Task goal: Using the data below, copy every line that contains the word "compose".

(Structured diff data)
- Opening Delimiter -

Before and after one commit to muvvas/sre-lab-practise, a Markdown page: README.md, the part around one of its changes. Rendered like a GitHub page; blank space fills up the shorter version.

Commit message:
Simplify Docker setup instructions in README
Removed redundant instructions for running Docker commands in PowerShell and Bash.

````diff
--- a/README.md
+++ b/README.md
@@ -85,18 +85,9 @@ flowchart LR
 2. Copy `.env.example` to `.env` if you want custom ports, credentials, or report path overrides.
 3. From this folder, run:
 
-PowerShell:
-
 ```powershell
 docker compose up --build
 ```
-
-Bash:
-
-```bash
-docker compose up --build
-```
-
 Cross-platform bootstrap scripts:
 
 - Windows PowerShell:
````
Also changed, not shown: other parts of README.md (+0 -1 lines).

- Closing Delimiter -
- Opening Delimiter -

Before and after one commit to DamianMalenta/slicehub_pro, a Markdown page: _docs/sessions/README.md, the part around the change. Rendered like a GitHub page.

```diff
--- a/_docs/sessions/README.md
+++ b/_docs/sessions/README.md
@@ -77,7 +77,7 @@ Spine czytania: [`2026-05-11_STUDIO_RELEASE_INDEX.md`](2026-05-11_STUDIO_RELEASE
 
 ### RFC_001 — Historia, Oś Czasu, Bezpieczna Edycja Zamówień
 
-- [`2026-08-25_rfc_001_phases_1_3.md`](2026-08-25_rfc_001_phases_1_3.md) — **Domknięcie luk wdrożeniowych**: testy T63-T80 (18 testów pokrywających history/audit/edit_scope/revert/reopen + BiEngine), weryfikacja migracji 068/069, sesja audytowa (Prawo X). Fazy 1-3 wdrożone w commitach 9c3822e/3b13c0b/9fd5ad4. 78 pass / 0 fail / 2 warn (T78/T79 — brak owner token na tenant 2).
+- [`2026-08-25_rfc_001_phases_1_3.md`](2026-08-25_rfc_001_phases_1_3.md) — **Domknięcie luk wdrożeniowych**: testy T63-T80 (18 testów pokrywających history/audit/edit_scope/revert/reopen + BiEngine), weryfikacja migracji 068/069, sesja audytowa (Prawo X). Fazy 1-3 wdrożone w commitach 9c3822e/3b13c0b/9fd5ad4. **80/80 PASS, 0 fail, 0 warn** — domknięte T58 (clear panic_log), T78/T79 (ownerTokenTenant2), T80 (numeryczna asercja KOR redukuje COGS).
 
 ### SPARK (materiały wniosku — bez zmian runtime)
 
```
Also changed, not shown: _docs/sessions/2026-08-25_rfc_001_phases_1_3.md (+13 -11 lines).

- Closing Delimiter -

Finished exercise:
 docker compose up --build
-docker compose up --build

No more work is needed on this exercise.